I also live alone, in the downtown area of a small community that’s generally very safe — but for a tall blonde trans girl who lives openly as such 24×7, who knows.
It probably doesn’t help that I’m openly gay, and outspoken. Meanwhile, LGBT folks are the focus of … well, think of the events a few days ago, in Orlando.
The only shooting I want to be in is where I am defending myself or those I care about from being attacked. I’ve prepared and trained accordingly.
Unfortunately, a few minutes ago, today things came close to that, as far as I could tell.

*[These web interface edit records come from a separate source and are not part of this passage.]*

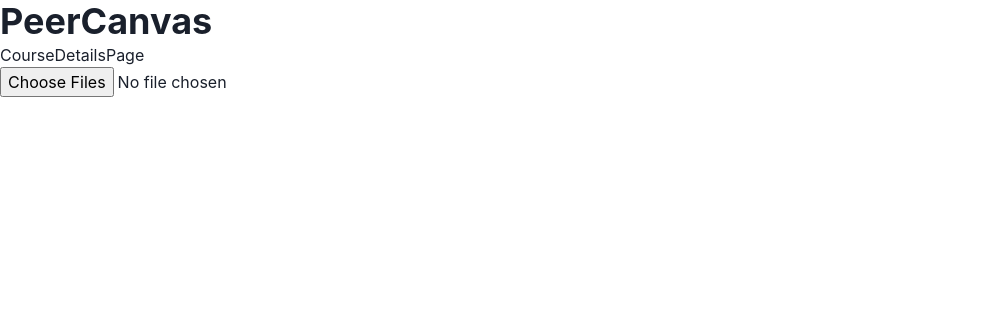
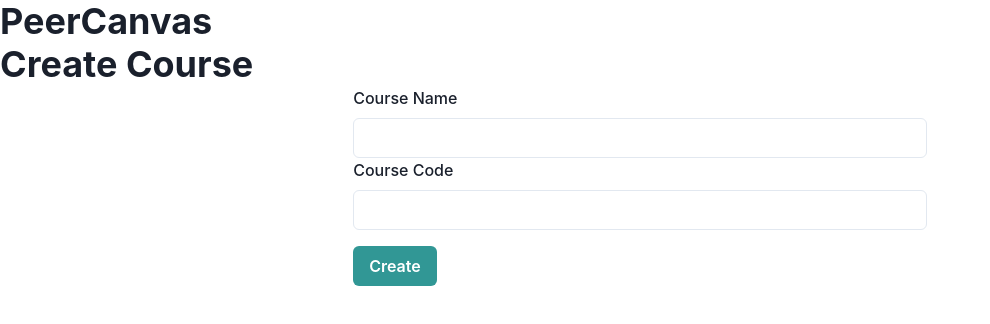
Before and after one commit to NithinRauj/PeerCanvas, a React (Vite) app: page /prof/createCourse in a window 1280 px wide. Shown: the top 324 px of the page, without its empty margins (0-990 px from the left). Built offline with nearby package versions, Linux system fonts and the light colour scheme.

Commit message:
Created basic forms and their functionality for course creation and signup

```diff
--- a/package.json
+++ b/package.json
@@ -17,6 +17,8 @@
     "framer-motion": "^6.5.1",
     "react": "^18.2.0",
     "react-dom": "^18.2.0",
+    "react-hook-form": "^7.39.5",
+    "react-router-dom": "^6.4.3",
     "web3.storage": "^4.4.0"
   },
   "devDependencies": {
--- a/src/App.jsx
+++ b/src/App.jsx
@@ -1,6 +1,9 @@
 import { ChakraProvider, Heading } from '@chakra-ui/react';
 import CourseDetailsPage from './pages/CourseDetailsPage';
 import CoursesPage from './pages/CoursesPage';
+import { Routes, Route } from 'react-router-dom';
+import CourseCreationForm from './pages/CourseCreationForm';
+import SignupPage from './pages/SignupPage';
 
 function App() {
 
@@ -8,8 +11,12 @@
     <div className="App">
       <ChakraProvider>
         <Heading>PeerCanvas</Heading>
-        {/* <CoursesPage /> */}
-        <CourseDetailsPage />
+        <Routes>
+          <Route path='/prof/createCourse' element={<CourseCreationForm />} />
+          <Route path='/signup' element={<SignupPage />} />
+          <Route path='/student/courses' element={<CoursesPage />} />
+          <Route path='/student/course' element={<CourseDetailsPage />} />
+        </Routes>
       </ChakraProvider>
     </div>
   )
--- /dev/null
+++ b/src/data/api.json
@@ -0,0 +1,6 @@
+{
+    "ROOT_URL": "http://localhost:5000/",
+    "CREATE_COURSE": "prof/createCourse/",
+    "CREATE_ACCOUNT": "user/createAcc/",
+    "GET_DEPTS": "dept/all/"
+}
--- a/src/main.jsx
+++ b/src/main.jsx
@@ -1,9 +1,12 @@
 import React from 'react';
 import ReactDOM from 'react-dom/client';
 import App from './App';
+import { BrowserRouter } from 'react-router-dom';
 
 ReactDOM.createRoot(document.getElementById('root')).render(
   <React.StrictMode>
-    <App />
+    <BrowserRouter>
+      <App />
+    </BrowserRouter>
   </React.StrictMode>
 )
--- /dev/null
+++ b/src/pages/CourseCreationForm.jsx
@@ -0,0 +1,71 @@
+import React from 'react';
+import { FormControl, FormErrorMessage, FormLabel, Heading, Input, Button, Container } from '@chakra-ui/react';
+import { useForm } from 'react-hook-form';
+import axios from 'axios';
+import API from '../data/api.json';
+
+const CourseCreationForm = () => {
+    const { register, formState: { errors, isSubmitting }, handleSubmit } = useForm();
+
+
+    const onSubmit = async (values) => {
+        try {
+            // For testing
+            // values = {
+            //     ...values,
+            //     deptId: '63815cc1a969cfe7323e2f56',
+            //     createdBy: '63842b193063898725d14e3c'
+            // };
+            const res = await axios.post(`${API.ROOT_URL}${API.CREATE_COURSE}`, values);
+            console.log(res.data);
+        } catch (e) {
+            console.error(e);
+        }
+    }
+
+    return (
+        <>
+            <Heading>Create Course</Heading>
+            <Container size='md'>
+                <form onSubmit={handleSubmit(onSubmit)}>
+                    <FormControl isInvalid={errors.courseName || errors.courseCode}>
+                        <FormLabel htmlFor='courseName'>Course Name</FormLabel>
+                        <Input
+                            name='courseName'
+                            id='courseName'
+                            {...register('courseName',
+                                {
+                                    required: 'Course name is required',
+                                    minLength: { value: 5, message: 'Course name should be atleast 5 characters' }
+                                }
+                            )}
+                        />
+                        <FormLabel htmlFor='courseId'>Course Code</FormLabel>
+                        <Input
+                            name='courseCode'
+                            id='courseCode'
+                            {...register('courseCode',
+                                {
+                                    required: 'Course code is required',
+                                    minLength: { value: 5, message: 'Course ID should be atleast 5 characters' }
+                                }
+                            )}
+                        />
+                        <FormErrorMessage>
+                            {errors.courseName && errors.courseName.message}
+                        </FormErrorMessage>
+                        <FormErrorMessage>
+                            {errors.courseCode && errors.courseCode.message}
+                        </FormErrorMessage>
+                    </FormControl>
+                    <Button mt={4} colorScheme='teal' isLoading={isSubmitting} type='submit'>
+                        Create
+                    </Button>
+                </form>
+            </Container>
+        </>
+
+    )
+}
+
+export default CourseCreationForm
--- /dev/null
+++ b/src/pages/SignupPage.jsx
@@ -0,0 +1,74 @@
+import React, { useState, useEffect } from 'react';
+import { FormControl, FormErrorMessage, FormLabel, Heading, Input, Button, Container, Select } from '@chakra-ui/react';
+import { useForm } from 'react-hook-form';
+import axios from 'axios';
+import API from '../data/api.json';
+
+const SignupPage = () => {
+
+    const { register, formState: { errors, isSubmitting }, handleSubmit } = useForm();
+    const [depts, setDepts] = useState([]);
+
+    useEffect(() => {
+        fetchDepts();
+    }, []);
+
+    const fetchDepts = async () => {
+        const res = await axios.get(`${API.ROOT_URL}${API.GET_DEPTS}`);
+        console.log(res.data);
+        setDepts(res.data.depts);
+    }
+
+    const onSubmit = async (values) => {
+        const res = await axios.post(`${API.ROOT_URL}${API.CREATE_ACCOUNT}`, values);
+        console.log(res.data);
+    }
+
+    return (
+        <>
+            <Heading>Create Account</Heading>
+            <Container size='md'>
+                <form onSubmit={handleSubmit(onSubmit)}>
+                    <FormControl isInvalid={errors.name}>
+                        <FormLabel htmlFor='name'>Name</FormLabel>
+                        <Input
+                            name='name'
+                            id='name'
+                            {...register('name',
+                                {
+                                    required: 'Name is required',
+                                    minLength: { value: 5, message: 'Name should be atleast 5 characters' }
+                                }
+                            )}
+                        />
+                        {
+                            depts.length &&
+                            <>
+                                <FormLabel htmlFor='deptId'>Departments</FormLabel>
+                                <Select {...register('deptId')}>
+                                    {depts.map(dept => <option key={dept._id} value={dept._id}>{dept.name}</option>)}
+                                </Select>
+                            </>
+                        }
+                        <FormLabel htmlFor='accountType'>Account Type</FormLabel>
+                        <Select {...register('accountType')}>
+                            <option value='student'>Student</option>
+                            <option value='professor'>Professor</option>
+                        </Select>
+                        {['name', 'depts', 'accountType'].map((field) => {
+                            return <FormErrorMessage>
+                                {errors[field.fieldName] && errors[field.fieldName].message}
+                            </FormErrorMessage>
+                        })}
+                    </FormControl>
+                    <Button mt={4} colorScheme='teal' isLoading={isSubmitting} type='submit'>
+                        Create
+                    </Button>
+                </form>
+            </Container>
+        </>
+
+    )
+}
+
+export default SignupPage
```
Also changed, not shown: 1 other file (tests, documents, lock files or other folders).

My apartment (more of a house, really — since it’s large, has three bedrooms and has multiple entry doors) has a large non-fenced yard where nobody has any business being at 4 a.m. So, imagine my surprise when I heard a noise outside a few minutes ago. I chose the tactically best door, and opened it. Perhaps fifteen feet away, I saw a tall, dark shadow stepping back to hide next to the wall, trying to blend out of sight on this moonlit night. Sometimes, I already have my gun in my hand even before I open the door. Tonight, I didn’t. So, I closed the door again and locked it.
What would YOU have felt? Fear? Panic? Terror?
Me, I felt calm. I felt resolve (if that’s a feeling). I also felt irked that someone dared to violate my personal space. Really, I just want to live in peace. People don’t have to like me. I just don’t want my rights being violated. As in, an intruder in my yard. And no, my car isn’t parked in my yard. The only interesting thing about my yard is, me. Or access to me, anyway.
I picked up my always-loaded .357 Magnum, quickly put on a dress (so I don’t end up confronting someone in my pink top and nothing else but a black thong) and chose the best tactical door relative to where the intruder was by now likely to be. I stepped out, and methodically swept the premises, eliminating potential places where an intruder might lurk.
The intruder had vanished. I looked up and down the street. There, just the right distance down the otherwise deserted street, I saw a man walking away. He seemed self-conscious. My guess is that he’d been the intruder. I didn’t care about him as long as he was leaving me alone.
So, tonight I wasn’t a victim. Would I have gone out to meet the threat proactively even after the government had confiscated my gun? Yes. I would still have defended myself. But outlawing the gun wouldn’t mean my adversary would be unarmed, just me. Perhaps then, I WOULD have felt fear.